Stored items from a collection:
● ● ● ● ●
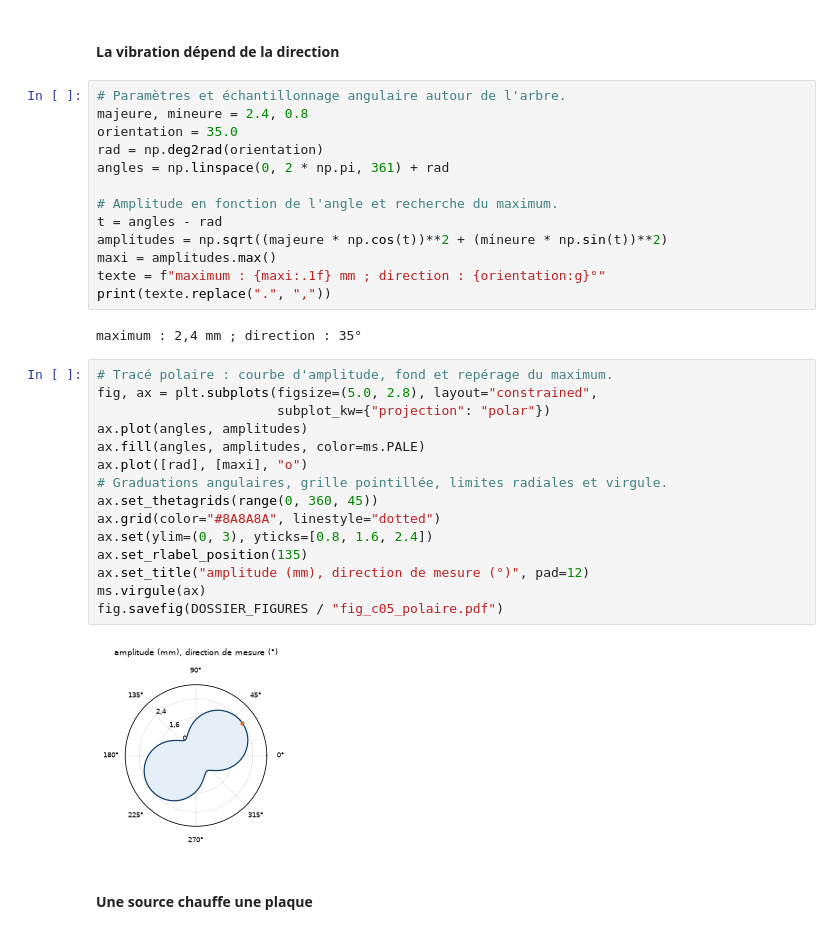
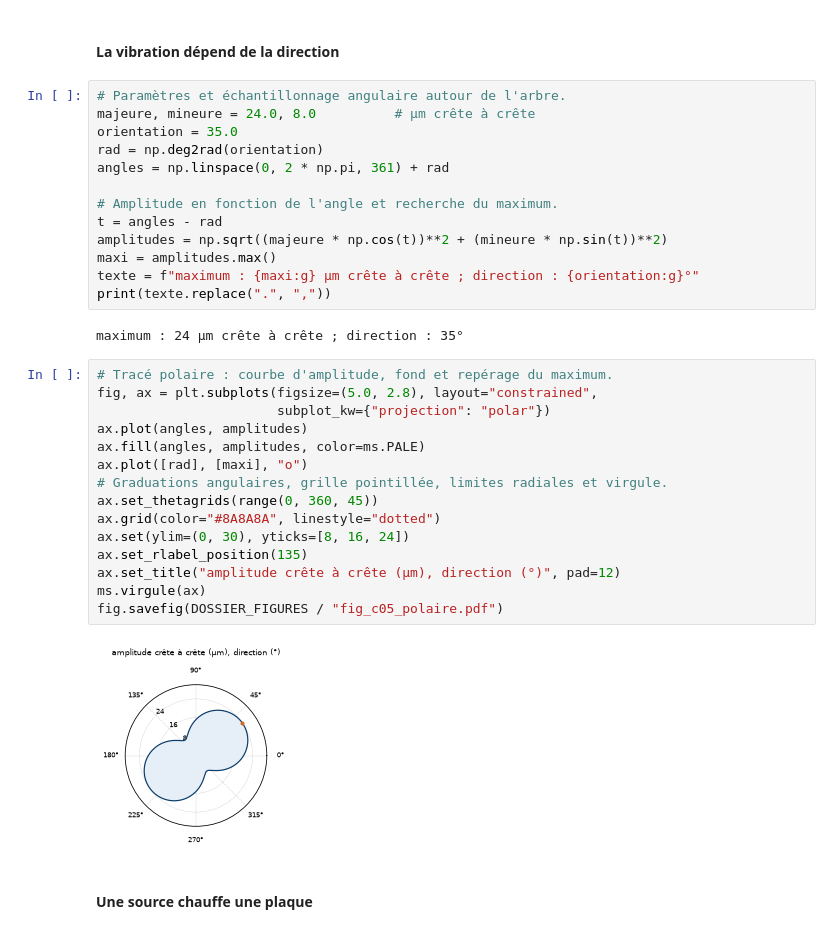
Before and after one commit to Philippe-AMUZUGA/Meca-PY_Ed2026, a Jupyter notebook: python/P05/P05-1_Figures_CORRIGE.ipynb, the cells around one changed output. Cells and saved outputs as stored; diff of their text form.

```diff
--- a/python/P05/P05-1_Figures_CORRIGE.ipynb
+++ b/python/P05/P05-1_Figures_CORRIGE.ipynb
@@ -807,7 +807,7 @@ fig.savefig(DOSSIER_FIGURES / "fig_c05_ajustement.pdf")
 #### La vibration dépend de la direction
 # %%
 # Paramètres et échantillonnage angulaire autour de l'arbre.
-majeure, mineure = 2.4, 0.8
+majeure, mineure = 24.0, 8.0          # µm crête à crête
 orientation = 35.0
 rad = np.deg2rad(orientation)
 angles = np.linspace(0, 2 * np.pi, 361) + rad
@@ -816,27 +816,27 @@ angles = np.linspace(0, 2 * np.pi, 361) + rad
 t = angles - rad
 amplitudes = np.sqrt((majeure * np.cos(t))**2 + (mineure * np.sin(t))**2)
 maxi = amplitudes.max()
-texte = f"maximum : {maxi:.1f} mm ; direction : {orientation:g}°"
+texte = f"maximum : {maxi:g} µm crête à crête ; direction : {orientation:g}°"
 print(texte.replace(".", ","))
 # %% [output]
-maximum : 2,4 mm ; direction : 35°
+maximum : 24 µm crête à crête ; direction : 35°
 # %%
 # Tracé polaire : courbe d'amplitude, fond et repérage du maximum.
 fig, ax = plt.subplots(figsize=(5.0, 2.8), layout="constrained",
                        subplot_kw={"projection": "polar"})
 ax.plot(angles, amplitudes)
 ax.fill(angles, amplitudes, color=ms.PALE)
 ax.plot([rad], [maxi], "o")
 # Graduations angulaires, grille pointillée, limites radiales et virgule.
 ax.set_thetagrids(range(0, 360, 45))
 ax.grid(color="#8A8A8A", linestyle="dotted")
-ax.set(ylim=(0, 3), yticks=[0.8, 1.6, 2.4])
+ax.set(ylim=(0, 30), yticks=[8, 16, 24])
 ax.set_rlabel_position(135)
-ax.set_title("amplitude (mm), direction de mesure (°)", pad=12)
+ax.set_title("amplitude crête à crête (µm), direction (°)", pad=12)
 ms.virgule(ax)
 fig.savefig(DOSSIER_FIGURES / "fig_c05_polaire.pdf")
 # %% [output]
-[figure, old version]
+[figure, new version]
 # %% [markdown]
 #### Une source chauffe une plaque
 # %%
```
Also changed, not shown: parts of 2 cells of this notebook, 14 other files.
● ● ● ● ●
__PROBLEM REQUIREMENTS__:
Scan the records above for the word "orientation" and return every line where it occurs.

__TASK RESPONSE__:
 orientation = 35.0
 rad = np.deg2rad(orientation)
-texte = f"maximum : {maxi:.1f} mm ; direction : {orientation:g}°"
+texte = f"maximum : {maxi:g} µm crête à crête ; direction : {orientation:g}°"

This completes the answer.